**Your task:** Go through the data and tally the lines that include "heading". The reply is that number alone.

:: Supplied data ::

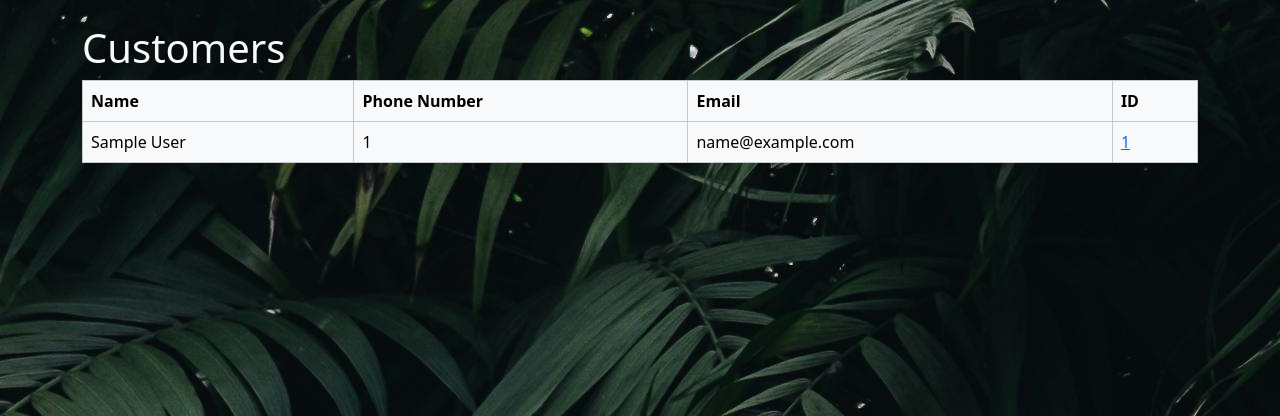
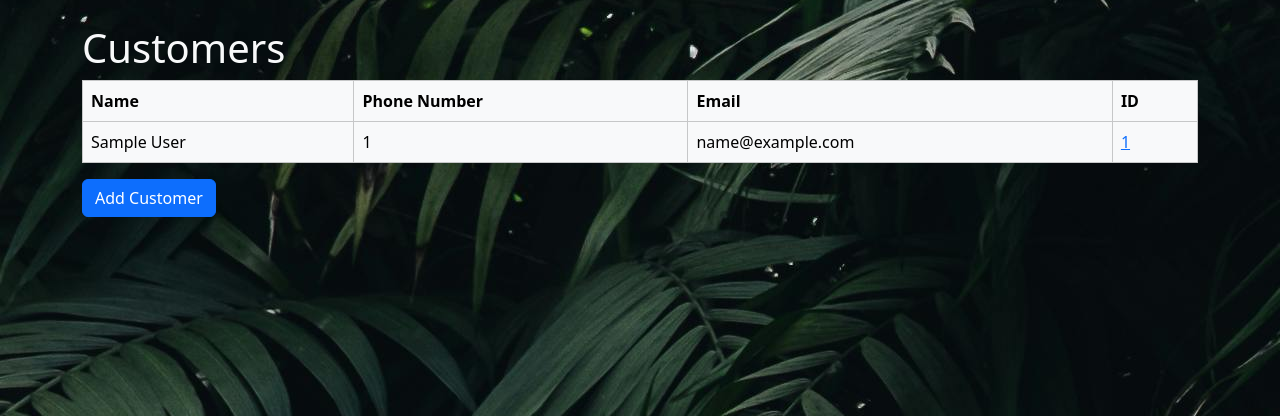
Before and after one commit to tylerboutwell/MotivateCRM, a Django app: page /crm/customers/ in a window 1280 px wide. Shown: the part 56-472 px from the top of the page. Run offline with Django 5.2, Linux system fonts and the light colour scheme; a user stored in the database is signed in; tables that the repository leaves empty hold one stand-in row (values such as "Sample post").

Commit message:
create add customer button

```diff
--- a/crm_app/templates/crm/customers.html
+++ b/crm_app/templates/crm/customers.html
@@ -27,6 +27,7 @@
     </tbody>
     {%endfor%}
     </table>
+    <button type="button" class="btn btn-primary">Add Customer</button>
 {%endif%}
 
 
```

:::
:: Supplied data ::

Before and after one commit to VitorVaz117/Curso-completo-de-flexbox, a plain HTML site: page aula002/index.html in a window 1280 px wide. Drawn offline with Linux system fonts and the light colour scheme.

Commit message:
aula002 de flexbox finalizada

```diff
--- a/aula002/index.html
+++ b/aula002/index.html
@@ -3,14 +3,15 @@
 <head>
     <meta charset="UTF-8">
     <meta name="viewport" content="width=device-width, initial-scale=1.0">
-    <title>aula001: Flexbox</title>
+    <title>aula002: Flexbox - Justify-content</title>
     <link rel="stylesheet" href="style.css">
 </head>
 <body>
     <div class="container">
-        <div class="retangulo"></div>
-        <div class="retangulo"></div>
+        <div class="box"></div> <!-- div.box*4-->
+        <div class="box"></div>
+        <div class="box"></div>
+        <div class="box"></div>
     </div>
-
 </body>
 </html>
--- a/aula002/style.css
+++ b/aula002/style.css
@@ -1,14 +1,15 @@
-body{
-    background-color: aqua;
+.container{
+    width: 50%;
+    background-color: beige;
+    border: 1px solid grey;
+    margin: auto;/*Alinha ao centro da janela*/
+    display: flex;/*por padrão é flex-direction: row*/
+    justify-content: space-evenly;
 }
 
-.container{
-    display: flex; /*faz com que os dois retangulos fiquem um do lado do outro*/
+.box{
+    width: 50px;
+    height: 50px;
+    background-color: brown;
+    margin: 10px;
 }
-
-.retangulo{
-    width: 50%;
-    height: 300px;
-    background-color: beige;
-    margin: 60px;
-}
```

:::
:: Supplied data ::

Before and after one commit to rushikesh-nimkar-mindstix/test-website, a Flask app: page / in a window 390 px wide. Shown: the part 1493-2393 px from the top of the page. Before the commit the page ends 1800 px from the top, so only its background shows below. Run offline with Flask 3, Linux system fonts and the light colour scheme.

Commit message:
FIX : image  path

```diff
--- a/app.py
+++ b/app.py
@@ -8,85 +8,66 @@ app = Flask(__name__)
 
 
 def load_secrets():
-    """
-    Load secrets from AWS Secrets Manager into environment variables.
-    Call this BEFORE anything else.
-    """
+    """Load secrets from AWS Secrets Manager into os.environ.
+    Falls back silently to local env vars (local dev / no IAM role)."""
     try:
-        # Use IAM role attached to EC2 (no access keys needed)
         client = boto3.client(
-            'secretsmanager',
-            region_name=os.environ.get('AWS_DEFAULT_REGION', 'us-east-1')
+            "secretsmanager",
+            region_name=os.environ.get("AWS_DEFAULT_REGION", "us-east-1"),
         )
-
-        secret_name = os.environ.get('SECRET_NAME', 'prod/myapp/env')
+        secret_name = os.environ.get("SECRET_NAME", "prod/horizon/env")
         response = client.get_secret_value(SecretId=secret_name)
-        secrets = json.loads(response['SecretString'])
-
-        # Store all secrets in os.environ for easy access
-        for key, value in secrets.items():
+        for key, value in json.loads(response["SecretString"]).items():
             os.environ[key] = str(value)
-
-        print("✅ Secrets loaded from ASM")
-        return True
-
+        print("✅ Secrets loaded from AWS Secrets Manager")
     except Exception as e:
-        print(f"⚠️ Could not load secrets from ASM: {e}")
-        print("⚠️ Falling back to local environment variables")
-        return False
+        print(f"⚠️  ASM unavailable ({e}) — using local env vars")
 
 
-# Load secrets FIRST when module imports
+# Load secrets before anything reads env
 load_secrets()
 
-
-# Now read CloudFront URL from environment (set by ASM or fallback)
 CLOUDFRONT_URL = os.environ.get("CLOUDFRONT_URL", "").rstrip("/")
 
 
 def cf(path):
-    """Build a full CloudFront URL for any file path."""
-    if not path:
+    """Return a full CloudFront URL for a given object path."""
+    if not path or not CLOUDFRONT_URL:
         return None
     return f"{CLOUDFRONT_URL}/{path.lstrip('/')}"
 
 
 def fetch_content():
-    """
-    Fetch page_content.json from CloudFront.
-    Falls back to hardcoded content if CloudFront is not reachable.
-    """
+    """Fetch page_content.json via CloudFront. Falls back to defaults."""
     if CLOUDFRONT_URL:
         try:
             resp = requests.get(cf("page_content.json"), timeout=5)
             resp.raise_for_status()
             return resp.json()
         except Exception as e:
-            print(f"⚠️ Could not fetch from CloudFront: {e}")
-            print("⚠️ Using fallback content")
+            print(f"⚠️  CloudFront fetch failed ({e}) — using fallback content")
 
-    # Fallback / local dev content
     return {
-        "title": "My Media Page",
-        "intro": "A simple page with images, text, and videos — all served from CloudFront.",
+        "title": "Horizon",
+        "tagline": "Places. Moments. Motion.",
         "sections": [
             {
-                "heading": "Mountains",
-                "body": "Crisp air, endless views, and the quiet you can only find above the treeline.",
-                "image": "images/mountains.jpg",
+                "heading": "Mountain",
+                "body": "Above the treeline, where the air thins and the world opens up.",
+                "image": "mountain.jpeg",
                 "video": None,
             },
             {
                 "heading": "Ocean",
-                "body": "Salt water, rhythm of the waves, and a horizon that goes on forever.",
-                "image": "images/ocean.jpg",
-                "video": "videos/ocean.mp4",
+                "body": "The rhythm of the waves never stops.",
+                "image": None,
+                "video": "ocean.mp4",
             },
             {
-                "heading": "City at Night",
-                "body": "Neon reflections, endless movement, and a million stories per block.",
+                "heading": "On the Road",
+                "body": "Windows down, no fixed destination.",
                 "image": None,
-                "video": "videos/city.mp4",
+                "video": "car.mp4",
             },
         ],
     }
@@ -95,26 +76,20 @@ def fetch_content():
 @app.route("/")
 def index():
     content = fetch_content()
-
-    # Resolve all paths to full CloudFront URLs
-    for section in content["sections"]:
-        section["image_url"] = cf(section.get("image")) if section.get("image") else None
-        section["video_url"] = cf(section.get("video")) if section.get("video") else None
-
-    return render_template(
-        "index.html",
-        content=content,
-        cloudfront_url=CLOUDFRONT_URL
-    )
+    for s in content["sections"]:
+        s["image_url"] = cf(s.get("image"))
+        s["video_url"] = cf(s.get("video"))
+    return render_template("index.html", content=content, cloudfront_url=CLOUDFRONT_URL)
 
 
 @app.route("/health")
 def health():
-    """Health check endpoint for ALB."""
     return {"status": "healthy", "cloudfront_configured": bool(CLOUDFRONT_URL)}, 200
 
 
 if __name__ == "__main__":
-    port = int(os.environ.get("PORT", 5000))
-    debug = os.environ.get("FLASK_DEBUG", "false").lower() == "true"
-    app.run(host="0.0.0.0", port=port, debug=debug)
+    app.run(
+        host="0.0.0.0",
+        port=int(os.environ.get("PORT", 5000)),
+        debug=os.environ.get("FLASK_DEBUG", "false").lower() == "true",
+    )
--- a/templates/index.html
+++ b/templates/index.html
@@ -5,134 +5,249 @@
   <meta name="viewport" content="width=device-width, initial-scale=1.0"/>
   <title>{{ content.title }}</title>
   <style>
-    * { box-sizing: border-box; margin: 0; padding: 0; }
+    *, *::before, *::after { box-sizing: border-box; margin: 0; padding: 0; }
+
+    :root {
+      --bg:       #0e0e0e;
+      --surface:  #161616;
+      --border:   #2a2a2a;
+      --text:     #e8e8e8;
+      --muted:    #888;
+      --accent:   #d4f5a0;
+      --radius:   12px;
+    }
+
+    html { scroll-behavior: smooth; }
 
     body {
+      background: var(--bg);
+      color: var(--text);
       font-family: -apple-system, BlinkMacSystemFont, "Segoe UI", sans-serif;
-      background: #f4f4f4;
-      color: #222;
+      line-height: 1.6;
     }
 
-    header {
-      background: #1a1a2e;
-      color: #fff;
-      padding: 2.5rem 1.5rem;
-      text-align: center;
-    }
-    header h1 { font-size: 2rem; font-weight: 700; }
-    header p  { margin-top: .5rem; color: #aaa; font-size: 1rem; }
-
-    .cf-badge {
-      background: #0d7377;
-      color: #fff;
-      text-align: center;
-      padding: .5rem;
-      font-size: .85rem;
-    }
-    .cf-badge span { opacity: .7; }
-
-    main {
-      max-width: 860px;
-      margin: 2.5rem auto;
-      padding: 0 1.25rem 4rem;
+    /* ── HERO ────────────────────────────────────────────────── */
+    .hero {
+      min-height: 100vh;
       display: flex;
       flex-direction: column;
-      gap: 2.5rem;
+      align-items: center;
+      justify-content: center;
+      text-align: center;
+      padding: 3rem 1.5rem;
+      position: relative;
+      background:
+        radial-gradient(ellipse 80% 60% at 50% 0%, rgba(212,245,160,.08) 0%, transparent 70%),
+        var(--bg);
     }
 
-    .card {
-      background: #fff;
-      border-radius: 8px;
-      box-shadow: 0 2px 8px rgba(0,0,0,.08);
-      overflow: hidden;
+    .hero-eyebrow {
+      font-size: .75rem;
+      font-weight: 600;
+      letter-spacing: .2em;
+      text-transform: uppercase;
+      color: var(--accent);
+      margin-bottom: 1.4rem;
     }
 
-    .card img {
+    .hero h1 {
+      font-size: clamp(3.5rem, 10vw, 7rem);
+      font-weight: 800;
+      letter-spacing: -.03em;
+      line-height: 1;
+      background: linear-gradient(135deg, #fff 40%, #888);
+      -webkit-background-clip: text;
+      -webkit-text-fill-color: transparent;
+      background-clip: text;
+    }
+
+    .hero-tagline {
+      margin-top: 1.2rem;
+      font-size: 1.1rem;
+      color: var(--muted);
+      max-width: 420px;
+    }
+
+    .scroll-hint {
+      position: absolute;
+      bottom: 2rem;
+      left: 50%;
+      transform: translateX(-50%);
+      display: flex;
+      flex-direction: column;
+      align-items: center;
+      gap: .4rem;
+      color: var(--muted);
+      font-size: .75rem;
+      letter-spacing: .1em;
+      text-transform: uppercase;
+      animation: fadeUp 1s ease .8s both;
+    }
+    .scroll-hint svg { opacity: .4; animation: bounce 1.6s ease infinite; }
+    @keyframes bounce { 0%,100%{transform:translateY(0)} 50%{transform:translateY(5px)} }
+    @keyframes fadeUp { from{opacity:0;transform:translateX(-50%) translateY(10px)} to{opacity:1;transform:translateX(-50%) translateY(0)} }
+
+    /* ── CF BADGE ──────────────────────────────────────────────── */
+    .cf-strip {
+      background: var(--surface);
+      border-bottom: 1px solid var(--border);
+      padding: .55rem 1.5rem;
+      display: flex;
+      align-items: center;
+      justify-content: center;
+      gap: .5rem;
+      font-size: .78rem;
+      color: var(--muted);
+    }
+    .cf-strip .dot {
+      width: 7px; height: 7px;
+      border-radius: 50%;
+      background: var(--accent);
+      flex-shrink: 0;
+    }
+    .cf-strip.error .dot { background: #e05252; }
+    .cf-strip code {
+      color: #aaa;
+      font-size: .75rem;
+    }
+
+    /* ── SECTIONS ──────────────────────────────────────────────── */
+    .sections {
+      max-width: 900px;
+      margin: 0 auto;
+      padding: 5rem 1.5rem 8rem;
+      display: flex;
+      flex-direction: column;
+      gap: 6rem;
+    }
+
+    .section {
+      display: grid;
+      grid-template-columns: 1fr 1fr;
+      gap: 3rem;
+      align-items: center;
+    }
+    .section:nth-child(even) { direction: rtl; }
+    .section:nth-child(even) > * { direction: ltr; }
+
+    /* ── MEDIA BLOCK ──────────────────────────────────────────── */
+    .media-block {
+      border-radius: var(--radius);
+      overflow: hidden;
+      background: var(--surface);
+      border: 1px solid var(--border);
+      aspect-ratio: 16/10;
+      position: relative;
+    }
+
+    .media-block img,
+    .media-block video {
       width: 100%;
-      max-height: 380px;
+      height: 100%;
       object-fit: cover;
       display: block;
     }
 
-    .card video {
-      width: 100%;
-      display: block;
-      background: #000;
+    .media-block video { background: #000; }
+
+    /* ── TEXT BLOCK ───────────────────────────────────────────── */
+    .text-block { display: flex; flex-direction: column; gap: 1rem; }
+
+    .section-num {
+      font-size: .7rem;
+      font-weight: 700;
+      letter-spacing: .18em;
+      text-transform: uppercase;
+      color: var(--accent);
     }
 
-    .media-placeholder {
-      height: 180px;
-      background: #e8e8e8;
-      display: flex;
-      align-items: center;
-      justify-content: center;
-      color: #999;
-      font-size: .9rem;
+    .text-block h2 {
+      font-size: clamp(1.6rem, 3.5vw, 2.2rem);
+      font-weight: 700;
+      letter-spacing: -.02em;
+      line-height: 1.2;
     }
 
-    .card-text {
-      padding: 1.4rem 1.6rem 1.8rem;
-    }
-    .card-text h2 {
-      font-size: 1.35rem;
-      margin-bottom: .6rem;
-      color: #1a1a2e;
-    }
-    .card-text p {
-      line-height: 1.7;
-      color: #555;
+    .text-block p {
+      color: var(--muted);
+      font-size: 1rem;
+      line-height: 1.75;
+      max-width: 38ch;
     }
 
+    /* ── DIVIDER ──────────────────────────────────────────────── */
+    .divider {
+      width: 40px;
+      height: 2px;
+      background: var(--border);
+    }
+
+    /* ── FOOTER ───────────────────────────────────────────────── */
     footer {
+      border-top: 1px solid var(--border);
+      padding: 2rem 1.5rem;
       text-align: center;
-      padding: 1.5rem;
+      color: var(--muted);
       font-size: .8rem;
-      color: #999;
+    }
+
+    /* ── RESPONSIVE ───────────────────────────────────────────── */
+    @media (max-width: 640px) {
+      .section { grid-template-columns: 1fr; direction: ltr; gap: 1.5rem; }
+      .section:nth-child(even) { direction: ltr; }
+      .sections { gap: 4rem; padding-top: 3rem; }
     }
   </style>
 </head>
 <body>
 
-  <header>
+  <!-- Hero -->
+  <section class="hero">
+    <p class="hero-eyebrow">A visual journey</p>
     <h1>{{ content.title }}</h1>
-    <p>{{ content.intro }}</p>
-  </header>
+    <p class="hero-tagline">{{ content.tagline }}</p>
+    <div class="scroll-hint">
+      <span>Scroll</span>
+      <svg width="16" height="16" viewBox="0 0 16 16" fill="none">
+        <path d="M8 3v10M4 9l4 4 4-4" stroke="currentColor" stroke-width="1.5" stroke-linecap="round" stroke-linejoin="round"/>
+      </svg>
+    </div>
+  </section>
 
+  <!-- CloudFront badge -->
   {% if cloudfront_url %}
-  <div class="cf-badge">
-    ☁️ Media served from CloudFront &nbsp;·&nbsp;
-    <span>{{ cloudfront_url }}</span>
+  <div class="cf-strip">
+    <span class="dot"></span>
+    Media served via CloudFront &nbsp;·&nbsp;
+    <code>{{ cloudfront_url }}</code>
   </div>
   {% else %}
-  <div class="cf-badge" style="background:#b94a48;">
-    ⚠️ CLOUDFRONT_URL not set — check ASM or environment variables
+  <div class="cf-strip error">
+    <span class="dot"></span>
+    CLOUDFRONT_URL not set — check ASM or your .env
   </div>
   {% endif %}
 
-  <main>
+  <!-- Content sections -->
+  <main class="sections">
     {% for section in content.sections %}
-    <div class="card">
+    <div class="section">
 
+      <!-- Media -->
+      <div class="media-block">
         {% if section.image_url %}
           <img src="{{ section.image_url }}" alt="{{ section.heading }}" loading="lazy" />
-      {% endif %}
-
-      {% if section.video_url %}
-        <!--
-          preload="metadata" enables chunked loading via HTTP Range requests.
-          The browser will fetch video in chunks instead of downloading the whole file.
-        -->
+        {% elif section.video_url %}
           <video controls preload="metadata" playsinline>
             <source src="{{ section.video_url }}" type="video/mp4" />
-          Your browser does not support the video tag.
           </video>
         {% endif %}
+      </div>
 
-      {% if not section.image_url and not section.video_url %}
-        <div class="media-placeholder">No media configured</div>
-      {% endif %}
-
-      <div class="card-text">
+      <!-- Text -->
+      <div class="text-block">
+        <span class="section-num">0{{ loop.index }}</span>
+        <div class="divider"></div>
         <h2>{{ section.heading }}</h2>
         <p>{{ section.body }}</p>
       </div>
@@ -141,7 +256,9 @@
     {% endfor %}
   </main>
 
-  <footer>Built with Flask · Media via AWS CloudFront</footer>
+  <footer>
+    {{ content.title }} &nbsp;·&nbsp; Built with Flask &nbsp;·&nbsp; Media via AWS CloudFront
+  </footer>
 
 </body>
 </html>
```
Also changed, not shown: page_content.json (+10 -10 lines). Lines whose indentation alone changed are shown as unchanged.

:::

**Completed task:** 7